Employers have become increasingly anxious to see a return to normal business practices after months of disruption due to COVID-19. The vaccines offer hope that businesses will be able to prepare to roll out plans to return to pre-pandemic practices in the near future. In this paper, Milliman’s Les Kartchner and Brent Jensen present considerations for employers as these new vaccines are made available.
Last year, the U.S. Department of Health and Human Services announced a new payment model called Direct Contracting for entities that want to take on risk for fee-for-service (FFS) Medicare beneficiary expenditures. This program built upon existing Centers for Medicare and Medicaid Services (CMS) efforts to reduce healthcare expenditures while attempting to improve the quality of care for FFS Medicare beneficiaries. Although Direct Contracting is designed to appeal to a wide range of entities (including those that have not previously participated in risk programs with CMS) many current Medicare Shared Savings Program (MSSP) and Next Generation accountable care organizations (ACOs) are naturally going to want to understand the potential pros and cons of this program, and how it compares to their current ACO risk-sharing structures.
In this paper, Milliman’s Colleen Norris, Brent Jensen, and Dustin Grzeskowiak provide an in-depth technical evaluation of Direct Contracting, based on the CMS request for applications, along with comparisons to its sister programs MSSP and Next Generation ACO.
When employers facilitate health plan choices, the method for setting employee premium contributions can create selection bias toward certain options. Selection bias happens when a sicker and more costly population tends to choose one option over another. A common example is when a more open network preferred provider organization (PPO) attracts those employees who want a broader range of providers and use their benefits more than those choosing a limited network health maintenance organization (HMO).
To reduce the selection bias, employers should adjust each
option for morbidity. Because selection bias does not change the overall
morbidity of the group, it is important to set the premium contributions
without consideration for how healthy the subpopulation is within any one
option. Otherwise, the option with the sicker subgroup will become more and
Risk adjustment is used to adjust the costs of two or more cohorts of people so all cohorts can be compared as if each had the same morbidity. A risk score is calculated for each person using age, gender, and medical conditions.

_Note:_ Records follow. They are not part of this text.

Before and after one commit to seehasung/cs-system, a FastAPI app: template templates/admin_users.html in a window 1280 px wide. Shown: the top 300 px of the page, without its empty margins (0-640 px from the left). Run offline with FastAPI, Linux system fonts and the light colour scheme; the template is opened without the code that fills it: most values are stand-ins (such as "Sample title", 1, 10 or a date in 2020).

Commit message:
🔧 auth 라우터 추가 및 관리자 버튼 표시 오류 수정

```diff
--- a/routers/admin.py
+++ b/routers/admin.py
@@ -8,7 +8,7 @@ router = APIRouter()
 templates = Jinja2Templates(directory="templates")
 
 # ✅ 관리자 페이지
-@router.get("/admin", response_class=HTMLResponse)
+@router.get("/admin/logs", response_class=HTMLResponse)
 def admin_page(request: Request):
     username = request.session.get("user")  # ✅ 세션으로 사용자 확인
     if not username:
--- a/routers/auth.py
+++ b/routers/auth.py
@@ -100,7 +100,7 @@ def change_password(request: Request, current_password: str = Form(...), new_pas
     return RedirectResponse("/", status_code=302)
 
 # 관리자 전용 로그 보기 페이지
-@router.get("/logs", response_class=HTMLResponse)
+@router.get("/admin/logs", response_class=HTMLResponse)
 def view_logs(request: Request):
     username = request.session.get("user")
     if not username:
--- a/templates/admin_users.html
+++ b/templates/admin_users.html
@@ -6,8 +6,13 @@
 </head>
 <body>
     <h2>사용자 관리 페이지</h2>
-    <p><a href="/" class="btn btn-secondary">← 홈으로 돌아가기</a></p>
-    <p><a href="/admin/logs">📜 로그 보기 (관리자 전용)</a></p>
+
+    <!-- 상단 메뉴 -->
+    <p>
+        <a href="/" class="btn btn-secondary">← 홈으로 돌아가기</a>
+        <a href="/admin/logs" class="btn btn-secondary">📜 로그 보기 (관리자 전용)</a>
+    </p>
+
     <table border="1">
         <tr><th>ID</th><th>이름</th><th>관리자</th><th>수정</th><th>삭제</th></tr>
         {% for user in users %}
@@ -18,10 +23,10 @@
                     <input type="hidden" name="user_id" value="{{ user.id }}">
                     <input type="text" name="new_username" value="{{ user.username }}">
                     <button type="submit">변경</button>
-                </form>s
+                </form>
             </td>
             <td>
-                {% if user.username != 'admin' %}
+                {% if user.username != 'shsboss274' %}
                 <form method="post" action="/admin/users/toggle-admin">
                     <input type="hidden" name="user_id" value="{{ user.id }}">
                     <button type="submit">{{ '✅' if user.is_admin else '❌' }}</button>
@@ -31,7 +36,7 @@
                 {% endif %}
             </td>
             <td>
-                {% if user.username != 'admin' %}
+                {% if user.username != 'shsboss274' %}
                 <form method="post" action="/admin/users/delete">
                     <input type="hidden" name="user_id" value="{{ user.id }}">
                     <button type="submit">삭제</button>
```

Risk adjustment is a way to level the playing field so that the cost differences among options reflect benefit differences as well as network and operational performance differences, but not morbidity differences.
In this paper, Milliman’s Will Fox, Brent Jensen, and Ben Diederich explain in more detail how employers can address health plan selection bias using risk adjustment.